Lieh Tzu, Chuang Tzu, Lao Tzu, the three Taoist masters, only talk about the way – “Tao” means the way – they don’t talk about the goal at all. They say: The goal will take care of itself; you need not worry about the goal. If you know the way you know the goal, because the goal is not at the very end of the way, the goal is all over the way – each moment and each step it is there. It is not that when the way ends you arrive at the goal; each moment, wherever you are, you are at the goal if you are on the way. To be on the way is to be at the goal. Hence they don’t talk about the goal, they don’t talk about God, they don’t talk about moksha, nirvana, enlightenment – no, not at all. Very simple is their message: You have to find the way.
Things become a little more complicated because they say: The way has no map, the way is not charted, the way is not such that you can follow somebody and find it. The way is not like a super-highway; the way is more like a bird flying in the sky – it leaves no marks behind. The bird has flown but no marks are left; nobody can follow. So the way is a pathless path. It IS a path, but it is a pathless path. It is not ready-made, available; you cannot just decide to walk on it, you will have to find it. And you will have to find it in your own way; nobody else’s way is going to function. Buddha has walked, Lao Tzu has walked, Jesus has walked, but those ways are not going to help you because you are not Jesus, and you are not Lao Tzu, and you are not Lieh Tzu. You are you, a unique individual. Only by walking, only by living your life, will you find the way. This is something of great value.
That’s why Taoism is not an organized religion cannot be. It is an organic religion but not an organized religion. You can be a Taoist if you simply live your life authentically, spontaneously; if you have the courage to go into the unknown on your own, individual, not leaning on anybody, not following anybody, simply going into the dark night not knowing whether you will arrive anywhere or you will be lost. If you have the courage, that risk is there – it is risky, it is adventurous.

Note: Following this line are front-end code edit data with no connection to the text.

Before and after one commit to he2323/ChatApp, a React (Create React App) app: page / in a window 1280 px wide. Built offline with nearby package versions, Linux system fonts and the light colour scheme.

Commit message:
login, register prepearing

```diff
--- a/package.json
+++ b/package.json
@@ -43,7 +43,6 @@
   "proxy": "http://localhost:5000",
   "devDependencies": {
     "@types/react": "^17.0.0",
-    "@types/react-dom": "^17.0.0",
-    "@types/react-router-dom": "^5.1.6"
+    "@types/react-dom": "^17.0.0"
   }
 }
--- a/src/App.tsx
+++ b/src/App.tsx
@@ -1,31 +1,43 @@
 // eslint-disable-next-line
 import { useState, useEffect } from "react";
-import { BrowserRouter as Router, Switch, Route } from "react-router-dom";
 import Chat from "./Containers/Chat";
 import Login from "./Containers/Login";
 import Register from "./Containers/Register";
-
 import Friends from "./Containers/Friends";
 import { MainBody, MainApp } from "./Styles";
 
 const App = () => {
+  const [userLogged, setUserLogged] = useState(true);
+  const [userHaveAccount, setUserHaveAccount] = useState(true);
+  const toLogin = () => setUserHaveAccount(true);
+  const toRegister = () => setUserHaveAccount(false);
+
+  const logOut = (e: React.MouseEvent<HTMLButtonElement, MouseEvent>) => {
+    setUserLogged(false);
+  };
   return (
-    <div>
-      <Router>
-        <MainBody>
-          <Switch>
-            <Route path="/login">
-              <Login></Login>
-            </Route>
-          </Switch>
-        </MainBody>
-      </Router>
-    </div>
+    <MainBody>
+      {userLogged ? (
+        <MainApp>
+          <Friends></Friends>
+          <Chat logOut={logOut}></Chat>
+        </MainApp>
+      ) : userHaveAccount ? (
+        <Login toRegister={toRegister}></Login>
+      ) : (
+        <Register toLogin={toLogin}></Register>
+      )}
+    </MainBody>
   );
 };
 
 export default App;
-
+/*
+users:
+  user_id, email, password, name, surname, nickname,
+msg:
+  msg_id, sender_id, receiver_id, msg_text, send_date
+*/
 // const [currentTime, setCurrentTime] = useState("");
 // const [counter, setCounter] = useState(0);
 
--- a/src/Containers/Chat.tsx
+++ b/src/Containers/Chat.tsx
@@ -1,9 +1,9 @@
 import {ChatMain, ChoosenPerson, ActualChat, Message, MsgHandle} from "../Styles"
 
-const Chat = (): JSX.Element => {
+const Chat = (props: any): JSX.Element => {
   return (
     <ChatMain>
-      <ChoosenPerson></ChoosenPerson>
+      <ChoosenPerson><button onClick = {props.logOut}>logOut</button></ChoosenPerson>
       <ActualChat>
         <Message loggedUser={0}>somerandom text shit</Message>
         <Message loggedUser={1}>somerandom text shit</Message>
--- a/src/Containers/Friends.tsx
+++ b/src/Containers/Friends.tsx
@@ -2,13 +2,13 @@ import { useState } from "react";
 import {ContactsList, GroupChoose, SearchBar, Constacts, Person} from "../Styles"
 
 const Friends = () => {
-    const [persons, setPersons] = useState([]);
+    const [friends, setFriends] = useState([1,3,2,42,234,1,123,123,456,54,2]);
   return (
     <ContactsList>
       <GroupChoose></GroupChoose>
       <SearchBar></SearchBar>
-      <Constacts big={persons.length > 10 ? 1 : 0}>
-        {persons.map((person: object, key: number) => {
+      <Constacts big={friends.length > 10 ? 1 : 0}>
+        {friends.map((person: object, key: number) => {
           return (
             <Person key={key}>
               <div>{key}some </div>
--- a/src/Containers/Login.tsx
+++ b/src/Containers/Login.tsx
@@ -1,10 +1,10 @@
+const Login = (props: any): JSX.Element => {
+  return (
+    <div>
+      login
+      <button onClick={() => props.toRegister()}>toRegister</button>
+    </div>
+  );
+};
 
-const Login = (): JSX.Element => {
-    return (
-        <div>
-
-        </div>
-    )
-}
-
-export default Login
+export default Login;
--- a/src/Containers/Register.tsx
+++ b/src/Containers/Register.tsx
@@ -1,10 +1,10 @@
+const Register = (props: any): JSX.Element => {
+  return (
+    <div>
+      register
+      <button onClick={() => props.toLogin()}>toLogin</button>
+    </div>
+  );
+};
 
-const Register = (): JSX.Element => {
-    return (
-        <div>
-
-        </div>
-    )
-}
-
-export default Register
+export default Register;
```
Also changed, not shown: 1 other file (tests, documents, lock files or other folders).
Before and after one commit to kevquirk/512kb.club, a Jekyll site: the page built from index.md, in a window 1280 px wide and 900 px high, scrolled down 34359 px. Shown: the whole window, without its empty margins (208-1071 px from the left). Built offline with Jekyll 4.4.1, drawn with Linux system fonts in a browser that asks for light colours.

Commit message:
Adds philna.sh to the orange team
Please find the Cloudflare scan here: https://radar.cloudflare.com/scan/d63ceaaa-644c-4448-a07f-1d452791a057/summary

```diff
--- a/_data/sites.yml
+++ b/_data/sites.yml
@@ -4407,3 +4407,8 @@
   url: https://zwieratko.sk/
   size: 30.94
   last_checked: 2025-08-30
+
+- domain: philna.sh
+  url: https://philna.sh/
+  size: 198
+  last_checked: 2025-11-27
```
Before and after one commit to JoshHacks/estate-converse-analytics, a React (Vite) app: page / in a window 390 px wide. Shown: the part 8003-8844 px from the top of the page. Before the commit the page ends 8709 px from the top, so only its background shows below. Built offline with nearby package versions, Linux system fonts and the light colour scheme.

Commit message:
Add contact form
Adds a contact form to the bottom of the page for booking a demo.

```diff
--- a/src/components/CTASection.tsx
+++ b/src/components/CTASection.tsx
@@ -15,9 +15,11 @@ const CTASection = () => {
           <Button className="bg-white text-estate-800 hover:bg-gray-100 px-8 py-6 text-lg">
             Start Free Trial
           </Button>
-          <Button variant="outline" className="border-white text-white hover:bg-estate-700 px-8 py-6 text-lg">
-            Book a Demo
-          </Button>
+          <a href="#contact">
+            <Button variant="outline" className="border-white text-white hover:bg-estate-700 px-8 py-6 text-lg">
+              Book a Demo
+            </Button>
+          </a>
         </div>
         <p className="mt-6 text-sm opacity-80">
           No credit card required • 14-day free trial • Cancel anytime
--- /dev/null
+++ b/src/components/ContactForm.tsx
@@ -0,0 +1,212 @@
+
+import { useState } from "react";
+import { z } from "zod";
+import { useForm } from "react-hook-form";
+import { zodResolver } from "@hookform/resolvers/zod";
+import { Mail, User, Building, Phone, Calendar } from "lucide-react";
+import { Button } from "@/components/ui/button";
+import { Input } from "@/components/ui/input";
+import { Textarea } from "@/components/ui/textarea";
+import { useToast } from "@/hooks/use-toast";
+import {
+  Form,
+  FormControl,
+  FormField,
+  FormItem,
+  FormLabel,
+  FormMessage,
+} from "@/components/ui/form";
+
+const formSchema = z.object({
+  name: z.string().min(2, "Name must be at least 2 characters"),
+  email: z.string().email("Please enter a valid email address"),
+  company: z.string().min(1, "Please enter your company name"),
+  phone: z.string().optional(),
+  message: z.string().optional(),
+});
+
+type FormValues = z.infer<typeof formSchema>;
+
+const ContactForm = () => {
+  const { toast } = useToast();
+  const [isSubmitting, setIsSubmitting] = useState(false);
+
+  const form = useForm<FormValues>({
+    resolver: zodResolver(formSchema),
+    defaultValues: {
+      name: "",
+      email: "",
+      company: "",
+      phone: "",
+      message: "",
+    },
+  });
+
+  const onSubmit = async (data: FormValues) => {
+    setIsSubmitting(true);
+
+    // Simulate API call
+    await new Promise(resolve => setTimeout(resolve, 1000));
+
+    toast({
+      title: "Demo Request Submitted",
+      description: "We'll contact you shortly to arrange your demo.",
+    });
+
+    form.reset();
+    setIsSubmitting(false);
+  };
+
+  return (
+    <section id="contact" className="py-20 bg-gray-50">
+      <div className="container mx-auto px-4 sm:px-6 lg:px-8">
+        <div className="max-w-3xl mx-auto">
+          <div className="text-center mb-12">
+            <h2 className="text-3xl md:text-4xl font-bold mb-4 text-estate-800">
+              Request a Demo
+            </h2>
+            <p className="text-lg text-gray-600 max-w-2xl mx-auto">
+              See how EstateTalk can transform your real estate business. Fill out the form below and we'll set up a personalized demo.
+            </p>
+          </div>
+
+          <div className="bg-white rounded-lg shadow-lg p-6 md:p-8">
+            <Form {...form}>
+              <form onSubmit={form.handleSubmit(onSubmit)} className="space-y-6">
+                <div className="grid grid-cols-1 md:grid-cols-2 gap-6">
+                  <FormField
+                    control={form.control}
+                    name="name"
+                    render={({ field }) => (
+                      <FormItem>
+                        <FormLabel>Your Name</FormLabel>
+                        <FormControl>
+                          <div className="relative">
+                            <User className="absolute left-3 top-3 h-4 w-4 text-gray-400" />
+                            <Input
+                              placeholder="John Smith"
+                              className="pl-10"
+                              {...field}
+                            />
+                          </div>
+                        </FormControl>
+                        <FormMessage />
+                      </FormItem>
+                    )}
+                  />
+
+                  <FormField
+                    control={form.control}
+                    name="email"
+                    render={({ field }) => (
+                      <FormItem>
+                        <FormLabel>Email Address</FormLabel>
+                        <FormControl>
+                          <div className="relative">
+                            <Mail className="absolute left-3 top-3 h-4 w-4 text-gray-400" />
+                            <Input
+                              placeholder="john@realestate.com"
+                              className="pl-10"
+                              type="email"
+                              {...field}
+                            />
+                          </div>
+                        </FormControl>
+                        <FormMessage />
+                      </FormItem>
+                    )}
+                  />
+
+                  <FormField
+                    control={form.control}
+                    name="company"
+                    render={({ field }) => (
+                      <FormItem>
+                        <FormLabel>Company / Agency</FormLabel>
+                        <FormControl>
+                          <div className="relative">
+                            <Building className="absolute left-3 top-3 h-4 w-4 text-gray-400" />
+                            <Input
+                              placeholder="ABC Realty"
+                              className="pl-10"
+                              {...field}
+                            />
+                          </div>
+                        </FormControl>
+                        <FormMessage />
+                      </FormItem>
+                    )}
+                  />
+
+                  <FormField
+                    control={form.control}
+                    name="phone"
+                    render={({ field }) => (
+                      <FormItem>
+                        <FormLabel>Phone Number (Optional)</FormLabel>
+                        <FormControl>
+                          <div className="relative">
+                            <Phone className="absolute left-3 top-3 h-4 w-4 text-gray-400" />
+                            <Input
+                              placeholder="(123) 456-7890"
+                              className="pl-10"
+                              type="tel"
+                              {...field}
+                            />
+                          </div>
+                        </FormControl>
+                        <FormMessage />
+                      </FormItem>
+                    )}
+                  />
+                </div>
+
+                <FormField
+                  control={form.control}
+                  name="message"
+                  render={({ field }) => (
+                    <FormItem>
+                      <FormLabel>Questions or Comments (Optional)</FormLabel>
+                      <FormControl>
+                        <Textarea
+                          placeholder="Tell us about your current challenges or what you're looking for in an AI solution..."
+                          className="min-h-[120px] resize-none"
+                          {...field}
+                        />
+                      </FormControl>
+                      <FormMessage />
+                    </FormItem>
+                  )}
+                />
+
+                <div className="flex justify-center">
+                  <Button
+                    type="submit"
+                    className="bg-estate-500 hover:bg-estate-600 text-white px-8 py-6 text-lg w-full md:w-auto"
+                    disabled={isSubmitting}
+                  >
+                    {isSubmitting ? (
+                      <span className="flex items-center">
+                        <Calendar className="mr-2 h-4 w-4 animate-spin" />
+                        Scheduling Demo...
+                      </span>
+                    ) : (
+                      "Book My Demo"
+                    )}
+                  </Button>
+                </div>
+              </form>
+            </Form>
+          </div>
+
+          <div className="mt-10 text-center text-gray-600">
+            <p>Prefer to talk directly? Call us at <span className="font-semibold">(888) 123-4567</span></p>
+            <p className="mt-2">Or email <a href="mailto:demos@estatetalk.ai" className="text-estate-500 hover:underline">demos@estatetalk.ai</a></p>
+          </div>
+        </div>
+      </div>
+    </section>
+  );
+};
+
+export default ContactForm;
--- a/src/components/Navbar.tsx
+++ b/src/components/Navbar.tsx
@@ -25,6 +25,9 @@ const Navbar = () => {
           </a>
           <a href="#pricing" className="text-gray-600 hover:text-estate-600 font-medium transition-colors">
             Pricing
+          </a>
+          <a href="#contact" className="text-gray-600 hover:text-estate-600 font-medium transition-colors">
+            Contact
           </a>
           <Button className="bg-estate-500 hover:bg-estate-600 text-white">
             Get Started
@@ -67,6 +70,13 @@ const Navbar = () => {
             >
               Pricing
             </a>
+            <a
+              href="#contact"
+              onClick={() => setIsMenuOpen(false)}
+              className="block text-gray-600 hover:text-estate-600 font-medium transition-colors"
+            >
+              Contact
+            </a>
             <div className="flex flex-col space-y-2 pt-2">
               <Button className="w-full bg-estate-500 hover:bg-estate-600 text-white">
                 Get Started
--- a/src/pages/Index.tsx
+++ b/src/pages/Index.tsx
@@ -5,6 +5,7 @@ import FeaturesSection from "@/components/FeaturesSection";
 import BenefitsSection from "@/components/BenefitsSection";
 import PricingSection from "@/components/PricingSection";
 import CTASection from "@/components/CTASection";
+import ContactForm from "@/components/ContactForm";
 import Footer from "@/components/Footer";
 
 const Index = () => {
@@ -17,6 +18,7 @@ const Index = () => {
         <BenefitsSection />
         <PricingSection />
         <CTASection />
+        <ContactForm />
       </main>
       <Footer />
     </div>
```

Christianity, Hinduism, Mohammedanism are super-highways: you need not risk anything, you simply follow the crowd, you go with the mob. With Tao you have to go alone, you have to be alone. Tao respects the individual and not the society. Tao respects the unique and not the crowd. Tao respects freedom and not conformity. Tao has no tradition. Tao is a rebellion, and the greatest rebellion possible.